### TASK
For the records that follow, give the number of lines containing the word "auth", with no added text.

### SUPPLIED MATERIAL
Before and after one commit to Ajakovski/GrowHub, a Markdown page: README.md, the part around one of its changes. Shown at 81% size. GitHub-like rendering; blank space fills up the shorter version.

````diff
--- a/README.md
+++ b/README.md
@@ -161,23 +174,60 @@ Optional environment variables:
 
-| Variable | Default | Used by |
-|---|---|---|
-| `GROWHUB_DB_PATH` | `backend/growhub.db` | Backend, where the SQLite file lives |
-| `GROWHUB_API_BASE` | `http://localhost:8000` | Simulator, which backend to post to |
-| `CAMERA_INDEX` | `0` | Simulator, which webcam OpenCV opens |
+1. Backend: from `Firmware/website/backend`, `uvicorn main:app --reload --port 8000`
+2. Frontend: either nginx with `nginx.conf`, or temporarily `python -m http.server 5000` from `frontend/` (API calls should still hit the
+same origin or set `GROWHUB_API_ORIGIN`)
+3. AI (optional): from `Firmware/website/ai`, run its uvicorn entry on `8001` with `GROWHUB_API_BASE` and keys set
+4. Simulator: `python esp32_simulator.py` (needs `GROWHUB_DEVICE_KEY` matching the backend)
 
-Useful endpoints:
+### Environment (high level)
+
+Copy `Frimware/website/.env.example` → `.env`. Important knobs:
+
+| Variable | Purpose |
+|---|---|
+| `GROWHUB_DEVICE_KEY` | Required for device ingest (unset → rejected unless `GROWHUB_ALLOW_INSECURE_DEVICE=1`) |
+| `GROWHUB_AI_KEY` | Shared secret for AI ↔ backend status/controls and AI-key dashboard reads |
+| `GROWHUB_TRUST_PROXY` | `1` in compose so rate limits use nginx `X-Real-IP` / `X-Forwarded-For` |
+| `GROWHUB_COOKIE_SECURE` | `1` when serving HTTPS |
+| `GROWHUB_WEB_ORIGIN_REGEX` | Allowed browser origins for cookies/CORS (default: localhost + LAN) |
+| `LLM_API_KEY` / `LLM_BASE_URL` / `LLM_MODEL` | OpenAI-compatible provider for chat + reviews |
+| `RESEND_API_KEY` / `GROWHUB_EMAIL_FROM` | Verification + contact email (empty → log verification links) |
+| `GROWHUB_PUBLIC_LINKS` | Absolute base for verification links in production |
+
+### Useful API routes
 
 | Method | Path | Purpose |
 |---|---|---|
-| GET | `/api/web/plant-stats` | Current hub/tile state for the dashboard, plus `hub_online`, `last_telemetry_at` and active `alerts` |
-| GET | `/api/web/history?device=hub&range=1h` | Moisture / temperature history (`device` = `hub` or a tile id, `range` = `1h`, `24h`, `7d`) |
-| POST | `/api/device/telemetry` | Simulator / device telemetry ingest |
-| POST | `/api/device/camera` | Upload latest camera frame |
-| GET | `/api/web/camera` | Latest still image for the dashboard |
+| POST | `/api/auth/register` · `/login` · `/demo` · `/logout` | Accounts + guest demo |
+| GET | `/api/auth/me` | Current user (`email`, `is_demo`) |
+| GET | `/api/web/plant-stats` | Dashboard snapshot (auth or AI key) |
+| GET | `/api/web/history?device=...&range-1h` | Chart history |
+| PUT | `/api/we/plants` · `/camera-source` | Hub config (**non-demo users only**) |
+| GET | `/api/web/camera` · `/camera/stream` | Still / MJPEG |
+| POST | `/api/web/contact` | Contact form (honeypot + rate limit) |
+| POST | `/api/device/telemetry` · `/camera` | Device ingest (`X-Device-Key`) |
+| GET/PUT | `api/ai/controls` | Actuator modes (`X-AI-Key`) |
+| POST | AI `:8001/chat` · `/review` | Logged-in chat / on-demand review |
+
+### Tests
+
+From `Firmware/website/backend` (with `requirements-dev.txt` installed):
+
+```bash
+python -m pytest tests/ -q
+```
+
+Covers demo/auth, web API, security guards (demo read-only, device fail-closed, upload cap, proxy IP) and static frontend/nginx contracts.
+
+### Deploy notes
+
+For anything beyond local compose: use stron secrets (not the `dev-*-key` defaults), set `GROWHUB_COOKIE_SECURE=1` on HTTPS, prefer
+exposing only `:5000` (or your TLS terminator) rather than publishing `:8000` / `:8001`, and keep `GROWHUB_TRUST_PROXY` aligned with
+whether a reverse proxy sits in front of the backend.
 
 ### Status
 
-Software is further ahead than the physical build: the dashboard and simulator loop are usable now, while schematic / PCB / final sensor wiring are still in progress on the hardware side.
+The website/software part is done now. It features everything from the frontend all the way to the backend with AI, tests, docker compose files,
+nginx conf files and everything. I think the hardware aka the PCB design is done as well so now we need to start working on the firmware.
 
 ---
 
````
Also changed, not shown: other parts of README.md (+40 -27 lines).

### RESPONSE AREA
4